Methods: We formulated a mathematical model for computing the esophageal temperature and we used numerical simulations to interpret recorded clinical data. Clinical data have been collected during cryoballon isolation of pulmonary veins in patients with atrial fibrillation. Cryo-ablation procedures were performed in 9 patients (36 PV) with a cryo-balloon Arctic Front Advance (Medtronic, Inc, Minneapolis, MN, USA). Luminal esophageal temperature (LET) was recorded by means of the Esotherm catheter (FIAB SpA, Vicchio, Italy).
Results - The temperature at the outer esophageal surface resulted much lower than the luminal one (p<0.001) with a difference that in some cases was as large as 16° C. The cooling rate of LET at the early stage was related to the achievement of lower temperatures later during cryo-energy application, with an identified dangerous threshold of 0.15° C/sec. The steepness of the esophageal thermal gradient was related to the achievement of dangerous values even if LET was far from an alarm threshold. Three of the nine patients were subjected to a marked esophageal cooling and the clinical data during cryo-energy application are compatible with the mathematical model.
Conclusion - Monitoring the time evolution of luminal esophageal temperature is of fundamental importance not only to record but also to predict well in advance critical developments of the temperature drop. LET is higher than the temperature recorded on the external esophageal surface. The model predictions fit remarkably well the data recorded during clinical cryoballon ablation procedures.

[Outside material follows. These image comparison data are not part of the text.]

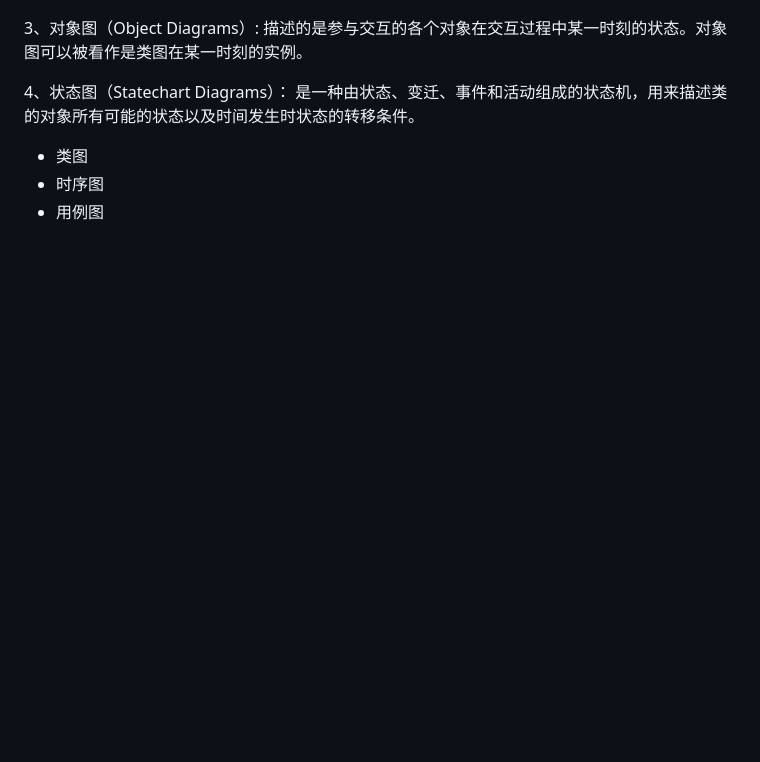
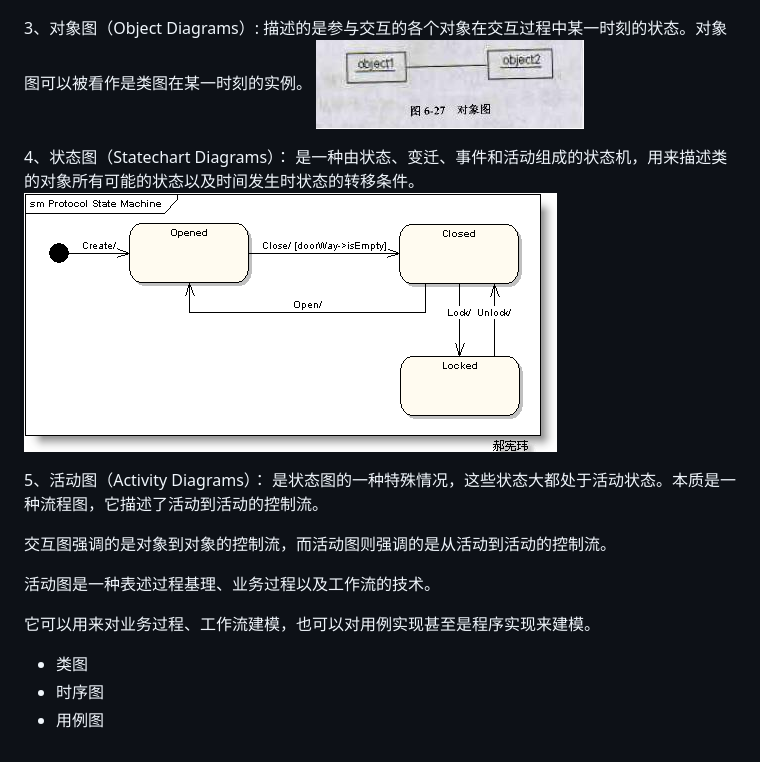
Before and after one commit to yangrongkai/develop-workflow, a Markdown page: gong-ju/umltu.md, the part around the change. Drawn GitHub-style; pictures changed too: assets/object_drawing.jpg (added), assets/status_drawing.gif (added); blank space fills up the shorter version.

Commit message:
Updates gong-ju/umltu.md
Auto commit by GitBook Editor

```diff
--- a/gong-ju/umltu.md
+++ b/gong-ju/umltu.md
@@ -60,11 +60,20 @@ UML（Unified Modeling Language）是一种统一建模语言，为面向对象
 
 3、对象图（Object Diagrams）:
 描述的是参与交互的各个对象在交互过程中某一时刻的状态。对象图可以被看作是类图在某一时刻的实例。
-
+![](/assets/object_drawing.jpg)
 
 4、状态图（Statechart Diagrams）：
 是一种由状态、变迁、事件和活动组成的状态机，用来描述类的对象所有可能的状态以及时间发生时状态的转移条件。
+![](/assets/status_drawing.gif)
 
+5、活动图（Activity Diagrams）：
+是状态图的一种特殊情况，这些状态大都处于活动状态。本质是一种流程图，它描述了活动到活动的控制流。
+
+交互图强调的是对象到对象的控制流，而活动图则强调的是从活动到活动的控制流。
+
+活动图是一种表述过程基理、业务过程以及工作流的技术。
+
+它可以用来对业务过程、工作流建模，也可以对用例实现甚至是程序实现来建模。
 
 * 类图
 * 时序图
```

Credits: Antonio Fasano MD, Luca Anfuso MD, Giuseppe Arena MD, Claudio Pandozi MD